Maria grew into a Category 3 storm on the five-step Saffir-Simpson scale, with maximum sustained winds of 120 miles per hour (195 km per hour). It was located about 60 miles (95 km) east of Martinique, the U.S. National Hurricane Center said at 11 a.m. ET (1500 GMT).

It was headed west-northwest at about 10 mph (17 kph) on a track that would put it over the U.S. territory of Puerto Rico by Wednesday.

Maria was expected to be the second major hurricane this year to hit the Leeward Islands, which were hammered by Hurricane Irma earlier this month, the center said.

Streets were flooded in some residential parts of the island of Barbados, which had been experiencing heavy rain since Sunday as the storm approached.

Maria was expected to bring storm surges – seawater driven ashore by wind – of up to 6 feet to 9 feet (1.8-2.7 m), the NHC said. Parts of the central and southern Leeward Islands could see as much as 20 inches (51 cm) of rain, it said.

Hurricane and tropical storm warnings and watches were in effect for a string of islands in the area, including the U.S. and British Virgin Islands, Antigua and Barbuda and the French-Dutch island of Saint Martin.

Several of those islands were devastated earlier this month when Hurricane Irma rampaged through the Caribbean as one of the most powerful Atlantic hurricanes ever recorded, killing more than 80 people on the islands and the U.S. mainland.

The deck of a U.S. Navy landing craft is crowded with Army soldiers and their belongings as they are evacuated in advance of Hurricane Maria, off St. Thomas shore, U.S. Virgin Islands September 17, 2017. REUTERS/Jonathan Drake

The deck of a U.S. Navy landing craft is crowded with Army soldiers and their belongings as they are evacuated in advance of Hurricane Maria, off St. Thomas shore, U.S. Virgin Islands September 17, 2017. REUTERS/Jonathan Drake
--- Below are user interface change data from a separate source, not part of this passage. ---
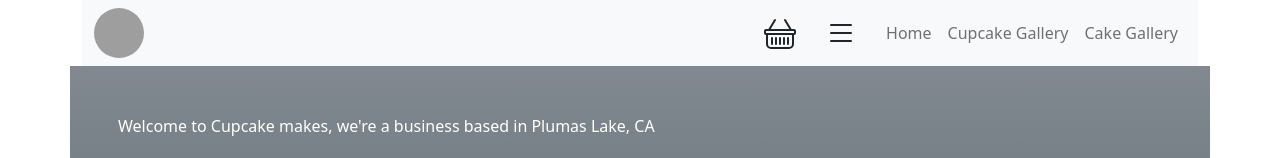
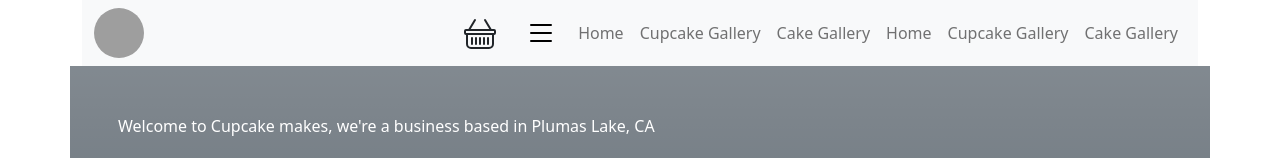
Before and after one commit to Gurb-S/cupcakemakes, a React (Create React App) app: page / in a window 1280 px wide. Shown: the top 158 px of the page. Built offline with nearby package versions, Linux system fonts and the light colour scheme; grey boxes are pictures that could not be loaded.

Commit message:
add offcanvas for nav

```diff
--- a/src/components/Header.js
+++ b/src/components/Header.js
@@ -1,11 +1,7 @@
 import React, { useState } from "react"
-import { Container, Nav, Navbar, Row, Col, Button } from "react-bootstrap"
+import { Container, Nav, Navbar, Row, Col } from "react-bootstrap"
 
 export function Header() {
-
-    const [show, setShow] = useState(false);
-    const handleClose = () => setShow(false);
-    const handleShow = () => setShow(true);
 
     return(
         <Container>
@@ -23,11 +19,24 @@ export function Header() {
                                 <path d="M5.757 1.071a.5.5 0 0 1 .172.686L3.383 6h9.234L10.07 1.757a.5.5 0 1 1 .858-.514L13.783 6H15a1 1 0 0 1 1 1v1a1 1 0 0 1-1 1v4.5a2.5 2.5 0 0 1-2.5 2.5h-9A2.5 2.5 0 0 1 1 13.5V9a1 1 0 0 1-1-1V7a1 1 0 0 1 1-1h1.217L5.07 1.243a.5.5 0 0 1 .686-.172zM2 9v4.5A1.5 1.5 0 0 0 3.5 15h9a1.5 1.5 0 0 0 1.5-1.5V9H2zM1 7v1h14V7H1zm3 3a.5.5 0 0 1 .5.5v3a.5.5 0 0 1-1 0v-3A.5.5 0 0 1 4 10zm2 0a.5.5 0 0 1 .5.5v3a.5.5 0 0 1-1 0v-3A.5.5 0 0 1 6 10zm2 0a.5.5 0 0 1 .5.5v3a.5.5 0 0 1-1 0v-3A.5.5 0 0 1 8 10zm2 0a.5.5 0 0 1 .5.5v3a.5.5 0 0 1-1 0v-3a.5.5 0 0 1 .5-.5zm2 0a.5.5 0 0 1 .5.5v3a.5.5 0 0 1-1 0v-3a.5.5 0 0 1 .5-.5z"/>
                                 </svg>
                             </a>
-                            <Button variant="white" onClick={handleShow} className="me-2">
+                            <button className="btn btn-light" type="button" data-bs-toggle="offcanvas" data-bs-target="#offcanvasTop" aria-controls="offcanvasTop">
                                 <svg xmlns="http://www.w3.org/2000/svg" width="32" height="32" fill="currentColor" class="bi bi-list" viewBox="0 0 16 16">
                                     <path fill-rule="evenodd" d="M2.5 12a.5.5 0 0 1 .5-.5h10a.5.5 0 0 1 0 1H3a.5.5 0 0 1-.5-.5zm0-4a.5.5 0 0 1 .5-.5h10a.5.5 0 0 1 0 1H3a.5.5 0 0 1-.5-.5zm0-4a.5.5 0 0 1 .5-.5h10a.5.5 0 0 1 0 1H3a.5.5 0 0 1-.5-.5z"/>
                                 </svg>
-                            </Button>
+                            </button>
+                                <div className="offcanvas offcanvas-top" tabindex="-1" id="offcanvasTop" aria-labelledby="offcanvasTopLabel">
+                                    <div className="offcanvas-header">
+                                        <h5 className="offcanvas-title" id="offcanvasTopLabel">Menu</h5>
+                                        <button type="button" className="btn-close" data-bs-dismiss="offcanvas" aria-label="Close"></button>
+                                    </div>
+                                    <div className="offcanvas-body">
+                                        <Nav className="me-auto">
+                                            <Nav.Link href="/">Home</Nav.Link>
+                                            <Nav.Link href="/">Cupcake Gallery</Nav.Link>
+                                            <Nav.Link href="/">Cake Gallery</Nav.Link>
+                                        </Nav>
+                                    </div>
+                                </div>
                             <Navbar.Collapse id="basic-navbar-nav">
                                 <Nav className="me-auto">
                                     <Nav.Link href="/">Home</Nav.Link>
```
Puerto Rico, a U.S. territory which Irma grazed as it headed toward Cuba and Florida, opened shelters and began to dismantle construction cranes that could be vulnerable to high winds as it prepared for Maria.

“It is time to seek refuge with a family member, friend, or move to a state shelter because rescuers will not go out and risk their lives once winds reach 50 miles per hour,” Puerto Rico Governor Ricardo Rossell√≥ told reporters on Monday.

Some 450 shelters were open, including one in San Juan that is already housing people evacuated by nearby islands hit by Irma, the government said.

More than 1,700 residents of Barbuda were evacuated to neighboring Antigua after Irma damaged nearly every building there.

Further north, forecasters were also tracking Category 1 Hurricane Jose, which was carrying 75-mph (120-kph) winds and was located about 265 miles (430 km) east-southeast of Cape Hatteras, North Carolina.

The eye of that storm was forecast to remain off the east coast of the United States for the next few days, bringing dangerous surf and rip currents to beaches from Delaware through Massachusetts.

 

(Additional reporting by Tracy Rucinski in Chicago; Writing by Scott Malone; Editing by Frances Kerry)